“Having said these words, he invited the strangers into his house; his two sons and two daughters presented them with several sorts of sherbet, which they made themselves, with Kaimak enriched with the candied-peel of citrons, with oranges, lemons, pine-apples, pistachio-nuts, and Mocha coffee unadulterated with the bad coffee of Batavia or the American islands. After which the two daughters of the honest Mussulman perfumed the strangers' beards.
"You must have a vast and magnificent estate," said Candide to the Turk. "I have only twenty acres," replied the old man; "I and my children cultivate them; our labour preserves us from three great evils—weariness, vice, and want."

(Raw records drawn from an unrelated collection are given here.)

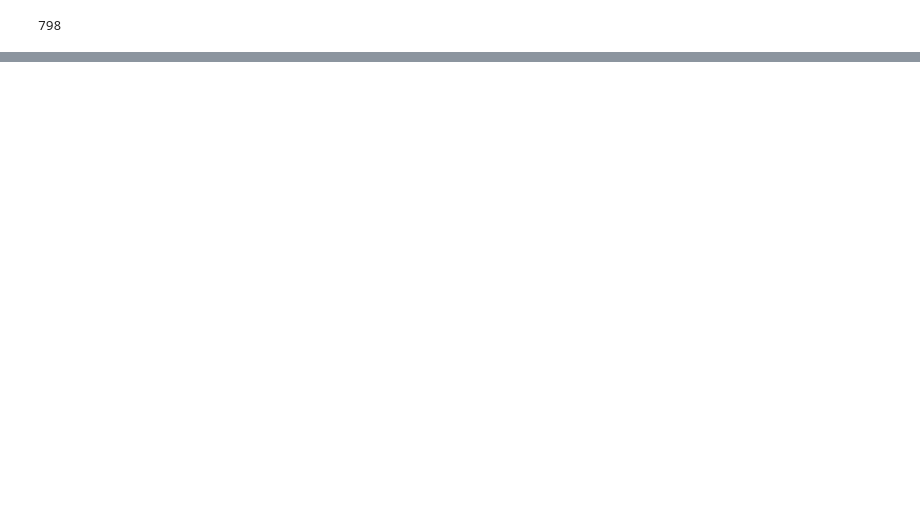
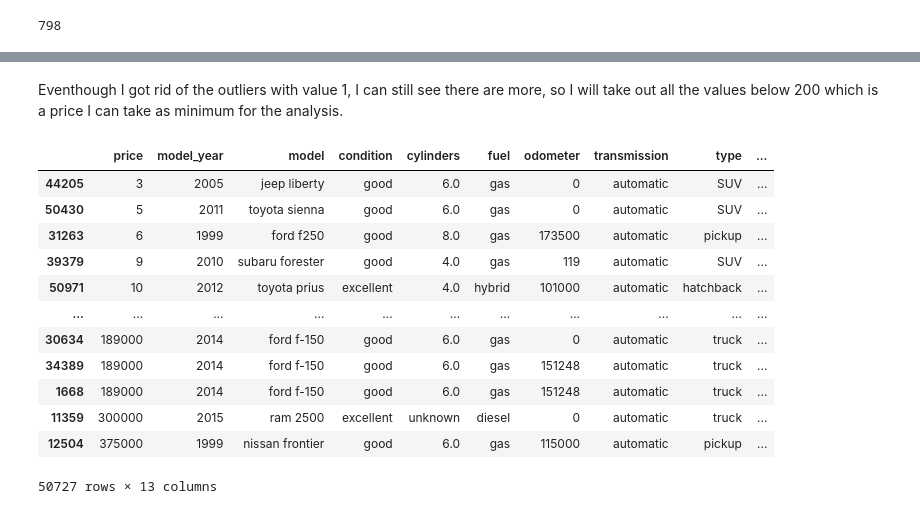
Before and after one commit to CesarChaparro1974/Software_Development_App, a Jupyter notebook: notebooks/EDA.ipynb, the cells around one changed output, grey strips where cells are left out. Saved outputs shown, nothing was run; the diff lists cells and outputs as text; code cells hidden in the pictures; blank space fills up the shorter version.

```diff
--- a/notebooks/EDA.ipynb
+++ b/notebooks/EDA.ipynb
@@ -795,0 +503,18 @@ df.plot.scatter('odometer', 'price', s = 50, marker = 'o', alpha = 0.7)
+# %% [markdown]
+Eventhough I got rid of the outliers with value 1, I can still see there are more, so I will take out all the values below 200 which is a price I can take as minimum for the analysis.
+# %%
+df.sort_values("price")
+# %% [output]
+|  | price | model_year | model | condition | cylinders | fuel | odometer | transmission | type | ... |
+| 44205 | 3 | 2005 | jeep liberty | good | 6.0 | gas | 0 | automatic | SUV | ... |
+| 50430 | 5 | 2011 | toyota sienna | good | 6.0 | gas | 0 | automatic | SUV | ... |
+| 31263 | 6 | 1999 | ford f250 | good | 8.0 | gas | 173500 | automatic | pickup | ... |
+| 39379 | 9 | 2010 | subaru forester | good | 4.0 | gas | 119 | automatic | SUV | ... |
+| 50971 | 10 | 2012 | toyota prius | excellent | 4.0 | hybrid | 101000 | automatic | hatchback | ... |
+| ... | ... | ... | ... | ... | ... | ... | ... | ... | ... | ... |
+| 30634 | 189000 | 2014 | ford f-150 | good | 6.0 | gas | 0 | automatic | truck | ... |
+| 34389 | 189000 | 2014 | ford f-150 | good | 6.0 | gas | 151248 | automatic | truck | ... |
+| 1668 | 189000 | 2014 | ford f-150 | good | 6.0 | gas | 151248 | automatic | truck | ... |
+| 11359 | 300000 | 2015 | ram 2500 | excellent | unknown | diesel | 0 | automatic | truck | ... |
+| 12504 | 375000 | 1999 | nissan frontier | good | 6.0 | gas | 115000 | automatic | pickup | ... |
+50727 rows × 13 columns
```
Also changed, not shown: parts of 71 cells of this notebook.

Candide, on his way home, made profound reflections on the old man's conversation. "This honest Turk," said he to Pangloss and Martin, "seems to be in a situation far preferable to that of the six kings with whom we had the honour of supping."”